Indonesian (official language); English are not commonly-used outside major cities
279 million
Int. dial code
Apply for an e-visa before arrival; Alternatively, a visa on arrival at a cost of 500,000 Indonesian rupiah allows a 30-day visit
Time zone
UTC+7 in western Indonesia; UTC+8 in central Indonesia; UTC+9 in eastern Indonesia
Plug type
Type F
Indonesian Rupiah IDR

When to go to Indonesia

Indonesia has a tropical climate, but it is such a vast country that the best time to visit strongly depends on where you want to go.

Generally, it is dry in Bali and Nusa Tenggara from April/May to October, in Java from January to August, in Sumatra in June and July, in Sulawesi in August and September and in Southeast Maluku from December to March.

Travelling during the wet season can have the advantage of getting bargain prices for accommodation, but bear in mind that parts of West Papua, Nusa Tenggara, Sulawesi and Sumatra have often been cut off after storms.

International airports

Soekarno-Hatta International Airport (CGK) is 20km west of Jakarta. Ngurah Rai International Airport (DPS) is 13km south of Denpasar, which is the main city in Bali.

Getting around in Indonesia

Domestic flights offer a convenient and time-efficient way to travel long distances between islands or across the country.

A train system links Java’s main cities, and a few trains run in Sumatra.

Buses are common for short and long-distance travel. Minibuses, or bemos in Balinese, are a common way of travelling shorter distances. More expensive, but comfortable shuttle buses are available in tourist areas. Taxis are readily available in major cities. Cycle rickshaws, becak, is a traditional and affordable mode of transportation on the roads. Three-wheeled bajaj is common in Jakarta and Surabaya.

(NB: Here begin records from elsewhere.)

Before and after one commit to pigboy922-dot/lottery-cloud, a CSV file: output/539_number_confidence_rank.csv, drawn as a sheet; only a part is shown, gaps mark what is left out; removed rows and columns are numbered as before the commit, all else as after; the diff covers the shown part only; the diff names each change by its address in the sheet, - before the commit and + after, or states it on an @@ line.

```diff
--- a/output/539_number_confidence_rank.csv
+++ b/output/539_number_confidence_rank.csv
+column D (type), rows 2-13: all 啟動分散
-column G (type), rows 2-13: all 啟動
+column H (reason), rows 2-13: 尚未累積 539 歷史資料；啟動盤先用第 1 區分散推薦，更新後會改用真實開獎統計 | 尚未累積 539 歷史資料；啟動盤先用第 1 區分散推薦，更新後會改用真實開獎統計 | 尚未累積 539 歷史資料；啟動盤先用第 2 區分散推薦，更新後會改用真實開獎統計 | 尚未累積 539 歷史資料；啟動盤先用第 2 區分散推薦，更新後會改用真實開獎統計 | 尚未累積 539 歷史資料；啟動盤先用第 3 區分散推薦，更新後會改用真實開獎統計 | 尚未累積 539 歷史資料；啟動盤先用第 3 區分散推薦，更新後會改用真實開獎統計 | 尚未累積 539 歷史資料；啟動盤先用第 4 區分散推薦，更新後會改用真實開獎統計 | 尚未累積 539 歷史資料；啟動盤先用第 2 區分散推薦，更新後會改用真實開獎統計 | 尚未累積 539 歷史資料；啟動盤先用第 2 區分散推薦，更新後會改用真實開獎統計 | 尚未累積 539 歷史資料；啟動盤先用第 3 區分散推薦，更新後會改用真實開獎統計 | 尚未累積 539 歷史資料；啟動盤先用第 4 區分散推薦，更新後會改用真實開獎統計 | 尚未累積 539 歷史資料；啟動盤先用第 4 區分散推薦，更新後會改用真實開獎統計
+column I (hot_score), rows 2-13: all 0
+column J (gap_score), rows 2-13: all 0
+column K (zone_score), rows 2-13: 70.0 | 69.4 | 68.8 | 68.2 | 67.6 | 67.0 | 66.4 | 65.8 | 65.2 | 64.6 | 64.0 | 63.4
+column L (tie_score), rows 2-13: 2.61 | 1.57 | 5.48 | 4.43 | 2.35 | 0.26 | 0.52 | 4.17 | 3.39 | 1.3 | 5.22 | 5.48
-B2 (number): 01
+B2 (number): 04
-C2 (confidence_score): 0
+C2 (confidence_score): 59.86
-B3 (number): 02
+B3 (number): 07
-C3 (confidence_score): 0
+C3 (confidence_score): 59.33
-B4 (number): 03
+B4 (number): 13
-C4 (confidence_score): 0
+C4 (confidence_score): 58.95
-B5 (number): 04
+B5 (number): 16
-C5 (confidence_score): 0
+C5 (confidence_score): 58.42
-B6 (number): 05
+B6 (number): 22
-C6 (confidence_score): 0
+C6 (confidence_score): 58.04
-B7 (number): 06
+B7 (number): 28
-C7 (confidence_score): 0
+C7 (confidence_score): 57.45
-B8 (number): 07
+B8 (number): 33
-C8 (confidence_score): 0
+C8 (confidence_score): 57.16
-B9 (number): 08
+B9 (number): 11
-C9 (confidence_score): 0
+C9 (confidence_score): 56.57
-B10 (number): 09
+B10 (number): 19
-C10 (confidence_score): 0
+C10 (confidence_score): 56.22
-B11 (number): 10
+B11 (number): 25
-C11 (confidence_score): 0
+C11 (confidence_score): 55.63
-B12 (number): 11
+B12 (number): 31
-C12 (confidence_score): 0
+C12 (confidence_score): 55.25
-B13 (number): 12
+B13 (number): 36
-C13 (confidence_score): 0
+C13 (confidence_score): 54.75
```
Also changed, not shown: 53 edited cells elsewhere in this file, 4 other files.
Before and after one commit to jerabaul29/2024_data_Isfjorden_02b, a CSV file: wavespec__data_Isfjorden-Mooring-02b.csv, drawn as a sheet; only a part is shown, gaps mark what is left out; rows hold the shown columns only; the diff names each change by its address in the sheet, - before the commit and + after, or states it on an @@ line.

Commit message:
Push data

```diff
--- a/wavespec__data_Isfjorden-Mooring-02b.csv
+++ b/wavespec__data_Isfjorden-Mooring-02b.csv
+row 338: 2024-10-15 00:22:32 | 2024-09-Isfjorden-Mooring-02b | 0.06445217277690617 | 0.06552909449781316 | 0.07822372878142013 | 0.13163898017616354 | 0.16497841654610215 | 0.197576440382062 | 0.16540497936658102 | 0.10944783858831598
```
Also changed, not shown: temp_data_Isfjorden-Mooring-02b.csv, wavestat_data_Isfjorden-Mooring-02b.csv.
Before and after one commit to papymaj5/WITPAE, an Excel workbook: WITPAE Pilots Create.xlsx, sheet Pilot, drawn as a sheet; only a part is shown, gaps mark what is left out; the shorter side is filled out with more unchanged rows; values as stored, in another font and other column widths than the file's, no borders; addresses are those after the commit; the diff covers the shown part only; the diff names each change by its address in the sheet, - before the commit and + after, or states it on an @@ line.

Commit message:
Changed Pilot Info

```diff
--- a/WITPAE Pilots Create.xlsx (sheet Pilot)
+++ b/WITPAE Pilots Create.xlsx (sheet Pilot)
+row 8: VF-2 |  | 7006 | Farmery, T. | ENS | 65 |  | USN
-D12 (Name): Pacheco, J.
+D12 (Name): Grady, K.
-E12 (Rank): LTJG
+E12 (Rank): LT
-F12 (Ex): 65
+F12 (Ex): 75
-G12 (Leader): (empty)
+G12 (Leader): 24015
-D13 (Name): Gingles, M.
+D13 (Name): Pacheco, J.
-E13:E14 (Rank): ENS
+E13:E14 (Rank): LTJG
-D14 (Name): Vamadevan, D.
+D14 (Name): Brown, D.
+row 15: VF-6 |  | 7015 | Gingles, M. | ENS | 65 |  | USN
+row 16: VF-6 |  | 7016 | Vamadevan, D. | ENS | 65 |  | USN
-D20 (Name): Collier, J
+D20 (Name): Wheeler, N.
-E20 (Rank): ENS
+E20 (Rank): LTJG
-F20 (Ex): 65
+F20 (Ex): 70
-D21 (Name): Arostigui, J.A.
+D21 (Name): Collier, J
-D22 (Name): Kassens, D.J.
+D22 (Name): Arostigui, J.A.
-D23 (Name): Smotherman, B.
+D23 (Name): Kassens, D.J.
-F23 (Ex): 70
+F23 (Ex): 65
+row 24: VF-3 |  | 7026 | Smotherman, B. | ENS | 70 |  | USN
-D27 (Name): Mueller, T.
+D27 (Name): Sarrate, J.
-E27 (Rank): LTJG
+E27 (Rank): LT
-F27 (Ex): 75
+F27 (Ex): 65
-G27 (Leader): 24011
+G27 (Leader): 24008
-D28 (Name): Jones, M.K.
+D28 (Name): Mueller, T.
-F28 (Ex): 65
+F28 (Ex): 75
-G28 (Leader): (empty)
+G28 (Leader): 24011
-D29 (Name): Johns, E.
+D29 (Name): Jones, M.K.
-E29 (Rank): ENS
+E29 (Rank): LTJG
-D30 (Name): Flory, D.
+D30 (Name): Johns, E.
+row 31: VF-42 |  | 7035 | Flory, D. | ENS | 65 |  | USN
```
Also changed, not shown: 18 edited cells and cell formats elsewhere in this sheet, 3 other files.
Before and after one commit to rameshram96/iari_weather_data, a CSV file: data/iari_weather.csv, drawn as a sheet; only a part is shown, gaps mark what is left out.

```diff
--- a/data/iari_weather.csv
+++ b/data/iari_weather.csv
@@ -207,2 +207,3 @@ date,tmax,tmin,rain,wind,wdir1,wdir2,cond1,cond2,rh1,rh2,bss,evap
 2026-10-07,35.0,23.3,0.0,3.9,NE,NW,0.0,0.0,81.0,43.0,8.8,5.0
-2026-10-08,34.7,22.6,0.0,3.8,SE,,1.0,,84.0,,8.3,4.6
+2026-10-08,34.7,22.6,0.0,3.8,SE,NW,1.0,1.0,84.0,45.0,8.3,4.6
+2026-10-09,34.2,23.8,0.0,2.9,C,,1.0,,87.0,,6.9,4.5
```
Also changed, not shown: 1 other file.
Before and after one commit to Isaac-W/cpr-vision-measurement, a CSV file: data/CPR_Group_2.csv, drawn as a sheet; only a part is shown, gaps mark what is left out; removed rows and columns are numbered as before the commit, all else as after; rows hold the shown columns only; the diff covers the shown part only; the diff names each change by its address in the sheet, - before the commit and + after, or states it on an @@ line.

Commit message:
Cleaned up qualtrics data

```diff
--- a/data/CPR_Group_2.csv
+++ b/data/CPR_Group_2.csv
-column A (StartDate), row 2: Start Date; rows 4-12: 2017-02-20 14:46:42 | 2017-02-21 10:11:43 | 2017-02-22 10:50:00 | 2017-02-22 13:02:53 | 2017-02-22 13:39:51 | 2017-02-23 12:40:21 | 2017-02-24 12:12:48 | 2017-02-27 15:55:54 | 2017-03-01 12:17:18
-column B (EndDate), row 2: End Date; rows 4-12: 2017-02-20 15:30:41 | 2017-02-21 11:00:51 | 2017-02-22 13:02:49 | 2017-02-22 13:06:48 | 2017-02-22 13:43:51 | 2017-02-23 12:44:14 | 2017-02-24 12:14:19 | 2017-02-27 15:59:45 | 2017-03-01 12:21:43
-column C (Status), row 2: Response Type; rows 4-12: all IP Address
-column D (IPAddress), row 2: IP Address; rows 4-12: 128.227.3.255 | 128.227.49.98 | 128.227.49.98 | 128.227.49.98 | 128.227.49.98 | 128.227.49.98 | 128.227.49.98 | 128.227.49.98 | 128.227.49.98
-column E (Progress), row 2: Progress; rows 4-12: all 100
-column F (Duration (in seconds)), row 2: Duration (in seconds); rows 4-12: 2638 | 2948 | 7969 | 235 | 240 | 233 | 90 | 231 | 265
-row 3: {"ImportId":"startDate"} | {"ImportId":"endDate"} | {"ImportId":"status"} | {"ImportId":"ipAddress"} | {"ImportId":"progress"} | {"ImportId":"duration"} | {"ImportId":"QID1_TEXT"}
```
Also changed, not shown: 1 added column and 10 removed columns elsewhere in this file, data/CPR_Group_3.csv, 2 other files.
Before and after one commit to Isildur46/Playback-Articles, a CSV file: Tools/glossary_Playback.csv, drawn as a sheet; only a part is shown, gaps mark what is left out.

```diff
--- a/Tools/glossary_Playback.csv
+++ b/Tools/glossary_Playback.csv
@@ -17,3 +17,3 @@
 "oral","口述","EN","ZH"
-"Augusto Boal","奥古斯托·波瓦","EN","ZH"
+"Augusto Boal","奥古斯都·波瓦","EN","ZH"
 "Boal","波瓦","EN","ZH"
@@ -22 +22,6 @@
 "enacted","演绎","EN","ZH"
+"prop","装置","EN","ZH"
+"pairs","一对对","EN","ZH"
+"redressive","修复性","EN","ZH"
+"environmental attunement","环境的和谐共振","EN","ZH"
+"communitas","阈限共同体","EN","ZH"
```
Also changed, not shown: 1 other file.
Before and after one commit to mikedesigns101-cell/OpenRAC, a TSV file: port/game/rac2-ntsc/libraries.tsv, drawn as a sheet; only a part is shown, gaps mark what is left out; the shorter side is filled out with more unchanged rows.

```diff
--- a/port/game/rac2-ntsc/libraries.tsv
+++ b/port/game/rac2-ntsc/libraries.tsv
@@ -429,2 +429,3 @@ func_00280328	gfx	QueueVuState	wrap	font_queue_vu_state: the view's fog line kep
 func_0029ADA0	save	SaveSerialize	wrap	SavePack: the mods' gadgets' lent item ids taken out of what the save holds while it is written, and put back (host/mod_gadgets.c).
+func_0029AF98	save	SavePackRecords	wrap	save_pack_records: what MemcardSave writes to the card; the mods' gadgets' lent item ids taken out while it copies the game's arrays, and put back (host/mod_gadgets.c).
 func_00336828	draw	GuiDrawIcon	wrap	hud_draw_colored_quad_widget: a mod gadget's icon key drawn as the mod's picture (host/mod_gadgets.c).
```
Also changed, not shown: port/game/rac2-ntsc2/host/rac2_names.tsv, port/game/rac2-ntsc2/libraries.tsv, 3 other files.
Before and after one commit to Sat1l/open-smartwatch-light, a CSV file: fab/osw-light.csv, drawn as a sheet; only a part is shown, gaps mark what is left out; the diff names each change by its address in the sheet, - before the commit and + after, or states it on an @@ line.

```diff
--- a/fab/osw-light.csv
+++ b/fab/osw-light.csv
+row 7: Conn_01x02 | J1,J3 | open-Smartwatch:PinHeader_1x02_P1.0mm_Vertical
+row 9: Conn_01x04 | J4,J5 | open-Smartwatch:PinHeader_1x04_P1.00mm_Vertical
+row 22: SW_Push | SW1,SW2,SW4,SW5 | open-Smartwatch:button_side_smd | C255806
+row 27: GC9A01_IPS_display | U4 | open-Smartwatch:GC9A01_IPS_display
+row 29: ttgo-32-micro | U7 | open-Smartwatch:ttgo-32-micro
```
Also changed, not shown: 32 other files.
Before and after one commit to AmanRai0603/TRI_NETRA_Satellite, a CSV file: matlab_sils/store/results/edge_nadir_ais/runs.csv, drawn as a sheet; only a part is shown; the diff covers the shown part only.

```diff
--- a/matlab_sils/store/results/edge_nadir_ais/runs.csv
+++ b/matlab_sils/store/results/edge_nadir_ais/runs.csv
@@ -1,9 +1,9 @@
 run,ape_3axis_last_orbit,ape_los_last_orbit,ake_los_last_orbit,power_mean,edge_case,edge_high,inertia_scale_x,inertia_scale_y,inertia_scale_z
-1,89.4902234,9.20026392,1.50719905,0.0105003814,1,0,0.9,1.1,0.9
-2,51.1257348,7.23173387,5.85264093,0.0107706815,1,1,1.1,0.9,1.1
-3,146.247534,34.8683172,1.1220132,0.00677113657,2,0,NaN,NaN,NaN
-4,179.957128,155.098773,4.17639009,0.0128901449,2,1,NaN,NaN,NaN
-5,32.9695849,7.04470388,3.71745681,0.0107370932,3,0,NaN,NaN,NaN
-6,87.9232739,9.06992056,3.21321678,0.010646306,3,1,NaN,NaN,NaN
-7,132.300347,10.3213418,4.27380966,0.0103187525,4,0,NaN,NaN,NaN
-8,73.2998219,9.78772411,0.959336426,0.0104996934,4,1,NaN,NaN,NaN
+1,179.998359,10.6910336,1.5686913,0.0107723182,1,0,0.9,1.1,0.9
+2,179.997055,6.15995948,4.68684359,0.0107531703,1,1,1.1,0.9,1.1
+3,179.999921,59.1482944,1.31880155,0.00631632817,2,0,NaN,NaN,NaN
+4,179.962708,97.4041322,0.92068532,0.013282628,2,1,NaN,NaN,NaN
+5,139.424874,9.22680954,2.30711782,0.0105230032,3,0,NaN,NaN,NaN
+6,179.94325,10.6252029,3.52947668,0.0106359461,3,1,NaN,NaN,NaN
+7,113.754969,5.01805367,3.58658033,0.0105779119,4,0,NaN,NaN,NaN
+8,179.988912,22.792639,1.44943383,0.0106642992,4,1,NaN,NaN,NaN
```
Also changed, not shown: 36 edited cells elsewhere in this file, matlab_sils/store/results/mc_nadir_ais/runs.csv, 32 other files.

Traffic conditions can be congested in city centres, so ojek, the motorcycle taxis can be a good choice.

Public ferries and tourist boat services connect neighbouring islands such as Bali and Lombok.

Health & safety

Depending on where you go and how you travel, several vaccinations are recommended, as is dengue, rabies, avian influenza and polio virus – consult your GP or travel health clinic.

Drink only boiled or bottled water.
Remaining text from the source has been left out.